401k Early Withdrawal…only as your very last resort
Do NOT Seriously Consider 401k Early Withdrawal
You do not want to consider a 401k early withdrawal unless you face a serious emergency or a monumental expense you cannot meet any other way. A 401k early withdrawal represents your last resort; do not consider it until you have exhausted all your other options, consulted with a professional financial planner, and looked very carefully at all your assets and resources.
In fact, the IRS stipulates the conditions under which you may take a 401k early withdrawal without penalty:
· The death or permanent disability of the plan participant
· You have reached age 55 and have left or retired from the company that maintained your 401k. “Left” would include both fired and quit, in which case the company either would encourage or would require you to collect or rollover all the funds in your 401k. Some companies demand that you liquidate your 401k within 60 days of your separation from service, and many charge administrative fees after the sixty-day limit.

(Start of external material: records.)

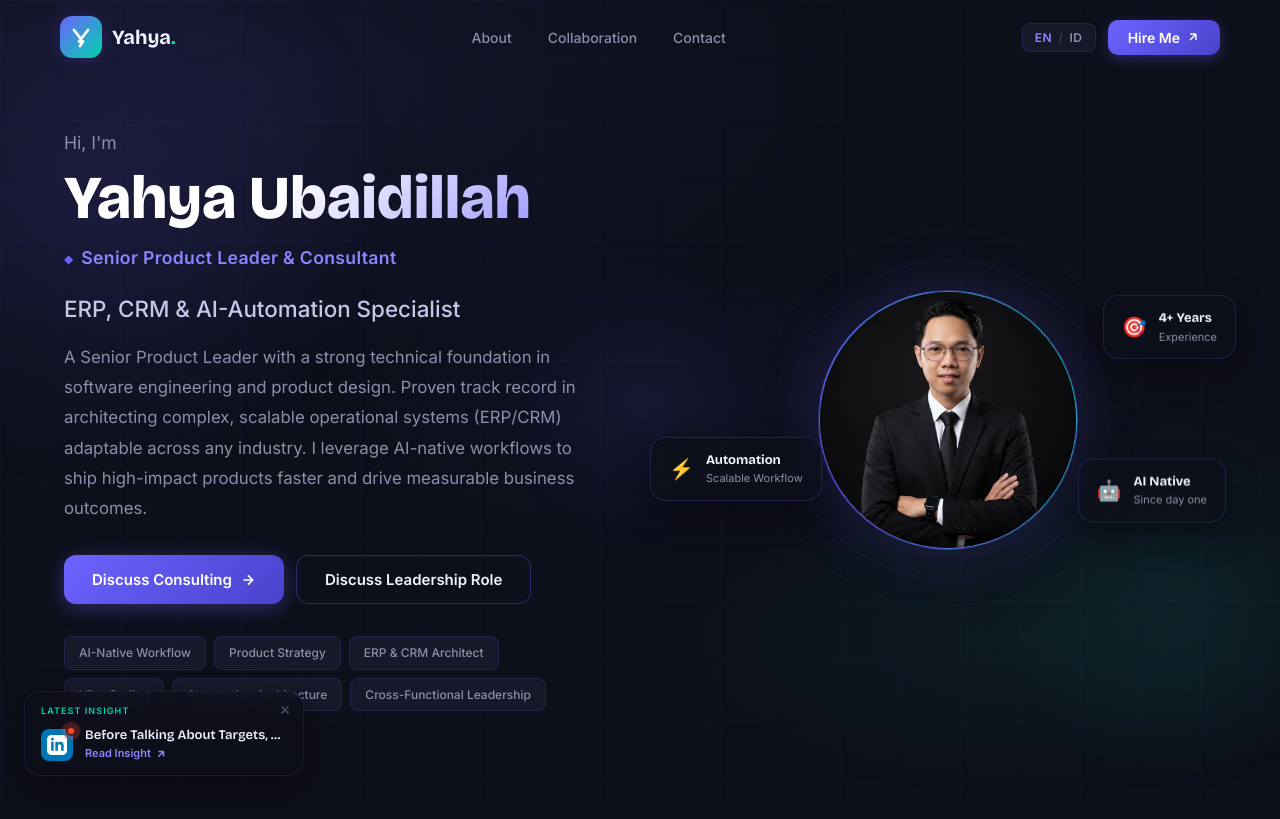
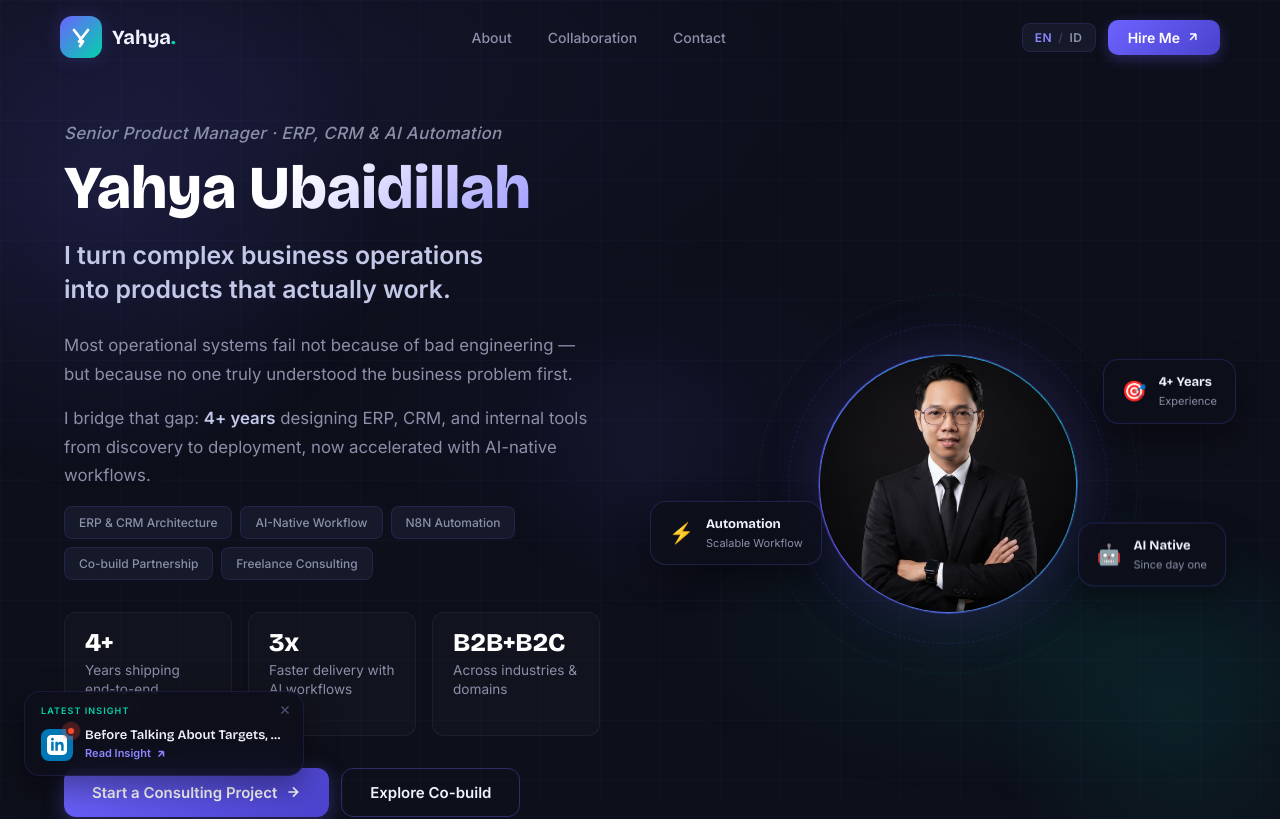
Before and after one commit to yspace89/personalweb, a Next.js app: page / in a window 1280 px wide. Shown: the top 819 px of the page. Built offline with nearby package versions, Linux system fonts and the light colour scheme.

Commit message:
Refactor: Update Hero section layout, copywriting, and add stats columns

```diff
--- a/components/Hero.js
+++ b/components/Hero.js
@@ -5,26 +5,38 @@ import styles from "./Hero.module.css";
 
 const content = {
   en: {
-    badge: "Available for Leadership Roles & Consulting",
-    greeting: "Hi, I'm",
+    kicker: "Senior Product Manager · ERP, CRM & AI Automation",
     title: "Yahya Ubaidillah",
-    role: "Senior Product Leader & Consultant",
-    tagline: "ERP, CRM & AI-Automation Specialist",
-    desc: "A Senior Product Leader with a strong technical foundation in software engineering and product design. Proven track record in architecting complex, scalable operational systems (ERP/CRM) adaptable across any industry. I leverage AI-native workflows to ship high-impact products faster and drive measurable business outcomes.",
-    cta1: "Discuss Consulting",
-    cta2: "Discuss Leadership Role",
-    skills: ["AI-Native Workflow", "Product Strategy", "ERP & CRM Architect", "Vibe Coding", "Automation Architecture", "Cross-Functional Leadership"],
+    subHeadline: "I turn complex business operations into products that actually work.",
+    bodyP1: "Most operational systems fail not because of bad engineering — but because no one truly understood the business problem first.",
+    bodyP2Start: "I bridge that gap: ",
+    bodyP2Highlight: "4+ years",
+    bodyP2End: " designing ERP, CRM, and internal tools from discovery to deployment, now accelerated with AI-native workflows.",
+    skills: ["ERP & CRM Architecture", "AI-Native Workflow", "N8N Automation", "Co-build Partnership", "Freelance Consulting"],
+    stats: [
+      { num: "4+", label: "Years shipping end-to-end products" },
+      { num: "3x", label: "Faster delivery with AI workflows" },
+      { num: "B2B+B2C", label: "Across industries & domains" },
+    ],
+    cta1: "Start a Consulting Project",
+    cta2: "Explore Co-build",
   },
   id: {
-    badge: "Tersedia untuk Peran Kepemimpinan & Konsultasi",
-    greeting: "Halo, saya",
+    kicker: "Senior Product Manager · ERP, CRM & Otomasi AI",
     title: "Yahya Ubaidillah",
-    role: "Senior Product Leader & Konsultan",
-    tagline: "Spesialis ERP, CRM & Otomasi AI",
-    desc: "Senior Product Leader dengan fondasi teknis kuat dalam software engineering dan product design. Terbukti andal merancang sistem operasional yang kompleks dan skalabel (ERP/CRM) yang adaptif untuk industri apa pun. Saya memanfaatkan alur kerja AI-native untuk merilis produk berdampak tinggi lebih cepat guna mendorong performa bisnis yang nyata.",
-    cta1: "Diskusikan Konsultasi",
-    cta2: "Diskusi Peran Kepemimpinan",
-    skills: ["AI-Native Workflow", "Strategi Produk", "Arsitektur ERP & CRM", "Vibe Coding", "Arsitektur Otomasi", "Kepemimpinan Lintas Fungsi"],
+    subHeadline: "Saya mengubah operasional bisnis yang rumit menjadi produk yang benar-benar berfungsi.",
+    bodyP1: "Sebagian besar sistem operasional gagal bukan karena rekayasa kode yang buruk — tetapi karena tidak ada yang benar-benar memahami masalah bisnisnya terlebih dahulu.",
+    bodyP2Start: "Saya menjembatani celah tersebut: ",
+    bodyP2Highlight: "4+ tahun",
+    bodyP2End: " merancang ERP, CRM, dan internal tools dari tahap penemuan hingga penerapan, kini diakselerasi dengan alur kerja berbasis AI.",
+    skills: ["Arsitektur ERP & CRM", "Alur Kerja AI-Native", "Otomasi N8N", "Kemitraan Co-build", "Konsultasi Freelance"],
+    stats: [
+      { num: "4+", label: "Tahun merilis produk end-to-end" },
+      { num: "3x", label: "Lebih cepat dengan alur kerja AI" },
+      { num: "B2B+B2C", label: "Di berbagai industri & domain" },
+    ],
+    cta1: "Mulai Proyek Konsultasi",
+    cta2: "Jelajahi Co-build",
   },
 };
 
@@ -43,16 +55,34 @@ export default function Hero({ lang }) {
       <div className={`container ${styles.inner}`}>
         {/* Left: Content */}
         <div className={`reveal ${styles.content}`}>
-          <span className={styles.greeting}>{t.greeting}</span>
+          <span className={styles.kicker}>{t.kicker}</span>
           <h1 className={styles.name}>{t.title}</h1>
+          <p className={styles.subHeadline}>{t.subHeadline}</p>
+          <p className={styles.desc}>{t.bodyP1}</p>
+          <p className={styles.desc}>
+            {t.bodyP2Start}
+            <strong className={styles.descStrong}>{t.bodyP2Highlight}</strong>
+            {t.bodyP2End}
+          </p>
 
-          <div className={styles.roleWrapper}>
-            <span className={styles.roleIcon}>◆</span>
-            <span className={styles.role}>{t.role}</span>
+          {/* Skill badges */}
+          <div className={styles.skillBadges}>
+            {t.skills.map((skill, i) => (
+              <span key={i} className={styles.skillBadge} style={{ animationDelay: `${i * 0.08}s` }}>
+                {skill}
+              </span>
+            ))}
           </div>
 
-          <p className={styles.tagline}>{t.tagline}</p>
-          <p className={styles.desc}>{t.desc}</p>
+          {/* Stats Section */}
+          <div className={styles.statsContainer}>
+            {t.stats.map((stat, i) => (
+              <div key={i} className={styles.statCard}>
+                <span className={styles.statNum}>{stat.num}</span>
+                <span className={styles.statLabel}>{stat.label}</span>
+              </div>
+            ))}
+          </div>
 
           {/* CTA Buttons */}
           <div className={styles.ctas}>
@@ -65,15 +95,6 @@ export default function Hero({ lang }) {
             <button className={styles.ctaOutline} onClick={() => scrollTo("contact")}>
               {t.cta2}
             </button>
-          </div>
-
-          {/* Skill badges */}
-          <div className={styles.skillBadges}>
-            {t.skills.map((skill, i) => (
-              <span key={i} className={styles.skillBadge} style={{ animationDelay: `${i * 0.08}s` }}>
-                {skill}
-              </span>
-            ))}
           </div>
         </div>
 
--- a/components/Hero.module.css
+++ b/components/Hero.module.css
@@ -82,10 +82,13 @@
   to { opacity: 1; }
 }
 
-.greeting {
-  font-size: 1.1rem;
+.kicker {
+  font-size: 1.05rem;
   color: var(--text-muted);
+  font-style: italic;
+  font-weight: 500;
   margin-bottom: 8px;
+  letter-spacing: 0.02em;
   animation: fadeIn 0.6s ease 0.2s both;
 }
 
@@ -98,47 +101,32 @@
   -webkit-text-fill-color: transparent;
   background-clip: text;
   line-height: 1.1;
-  margin-bottom: 12px;
+  margin-bottom: 16px;
   animation: fadeIn 0.6s ease 0.3s both;
 }
 
-.roleWrapper {
-  display: inline-flex;
-  align-items: center;
-  gap: 8px;
-  margin-bottom: 20px;
+.subHeadline {
+  font-size: clamp(1.2rem, 2.5vw, 1.55rem);
+  font-weight: 600;
+  color: var(--text-secondary);
+  margin-bottom: 24px;
+  line-height: 1.4;
   animation: fadeIn 0.6s ease 0.35s both;
-}
-
-.roleIcon {
-  color: var(--primary);
-  font-size: 12px;
-}
-
-.role {
-  font-size: 1.1rem;
-  font-weight: 600;
-  color: var(--primary-light);
-  letter-spacing: 0.02em;
-}
-
-.tagline {
-  font-size: clamp(1.1rem, 2vw, 1.4rem);
-  font-weight: 500;
-  color: var(--text-secondary);
-  margin-bottom: 16px;
-  line-height: 1.5;
-  animation: fadeIn 0.6s ease 0.4s both;
   text-wrap: balance;
 }
 
 .desc {
   font-size: 1.05rem;
   color: var(--text-muted);
-  line-height: 1.8;
-  margin-bottom: 32px;
-  animation: fadeIn 0.6s ease 0.45s both;
-  max-width: 540px;
+  line-height: 1.7;
+  margin-bottom: 16px;
+  animation: fadeIn 0.6s ease 0.4s both;
+  max-width: 580px;
+}
+
+.descStrong {
+  font-weight: 600;
+  color: var(--text-secondary);
 }
 
 /* CTAs */
@@ -197,7 +185,8 @@
   display: flex;
   flex-wrap: wrap;
   gap: 8px;
-  animation: fadeIn 0.6s ease 0.55s both;
+  margin-bottom: 32px;
+  animation: fadeIn 0.6s ease 0.45s both;
 }
 
 .skillBadge {
@@ -216,6 +205,48 @@
   color: var(--primary-light);
   border-color: var(--primary);
   background: rgba(108, 99, 255, 0.08);
+}
+
+/* Stats Section */
+.statsContainer {
+  display: grid;
+  grid-template-columns: repeat(3, 1fr);
+  gap: 16px;
+  margin-bottom: 32px;
+  animation: fadeIn 0.6s ease 0.5s both;
+  width: 100%;
+}
+
+.statCard {
+  background: rgba(255, 255, 255, 0.02);
+  border: 1px solid rgba(255, 255, 255, 0.05);
+  border-radius: 12px;
+  padding: 16px 20px;
+  display: flex;
+  flex-direction: column;
+  gap: 4px;
+  transition: all 0.3s ease;
+}
+
+.statCard:hover {
+  background: rgba(255, 255, 255, 0.04);
+  border-color: rgba(108, 99, 255, 0.25);
+  transform: translateY(-2px);
+  box-shadow: 0 4px 20px rgba(0, 0, 0, 0.2);
+}
+
+.statNum {
+  font-family: var(--font-heading);
+  font-size: 1.6rem;
+  font-weight: 800;
+  color: #fff;
+  line-height: 1.1;
+}
+
+.statLabel {
+  font-size: 0.85rem;
+  color: var(--text-muted);
+  line-height: 1.4;
 }
 
 /* Avatar */
@@ -422,9 +453,19 @@
 
   .name { font-size: clamp(2rem, 10vw, 2.8rem); }
 
-  .tagline { font-size: 1rem; }
+  .subHeadline {
+    font-size: 1.2rem;
+    margin-bottom: 20px;
+  }
 
   .desc { font-size: 0.95rem; }
+
+  .statsContainer {
+    grid-template-columns: 1fr;
+    max-width: 420px;
+    margin: 0 auto 24px;
+    text-align: left;
+  }
 
   .ctas {
     justify-content: center;
```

· You are receiving your retirement funds under an arrangement for “substantially equal payments” over a lifetime. At least in theory, this exception would apply if you met the criteria for retirement or you had become permanently disabled. The difference here turns on the distinction between a lump-sum distribution and the agreement to accept periodic payments.
· You paid medical expenses totaling more than 7.5% of your adjusted gross income. You do not have to itemize your deductions on your income tax forms to qualify for this exemption, but you must be prepared to substantiate your claims-a properly legal way of saying “save all your bills or receipts.”
· You are subject to “a qualified domestic relations court order”-another very properly legal way of saying that a divorce decree or separation agreement instructs you to take a 401k early withdrawal in order to compensate your ex-spouse.
If you do not satisfy the criteria for a 401k early withdrawal without penalty and tax consequences, you will pay an extra 10% tax on the taxable amount of the withdrawal. And the whole 401k early withdrawal usually is taxable, often at the highest rate the law allows. In some exceptional circumstances you can avoid the penalty, but the 401k early withdrawal always will be added to your income for the year in which you take the distribution. The addition may bump you into a tax bracket which bears no resemblance to the reality of your financial life.
Given that your 401k probably numbers among your largest financial assets, the temptation to cash-it-out makes perfect sense, and some circumstances may render the 10% penalty and extra income taxes almost tolerable. Remember, though, that you have other ways to take money from your 401k without enduring the most painful consequences: Consider, for example, taking a loan from your account instead of requesting a 401k early withdrawal.
Most of all, as you begin weighing any of these options, speak with the 401k administrator at work-usually the payroll person or the Human Resources Specialist. And, then, definitely talk to your tax advisor or your financial planner. Do not make this decision without benefit of expert counsel, and do not make-up your mind too quickly.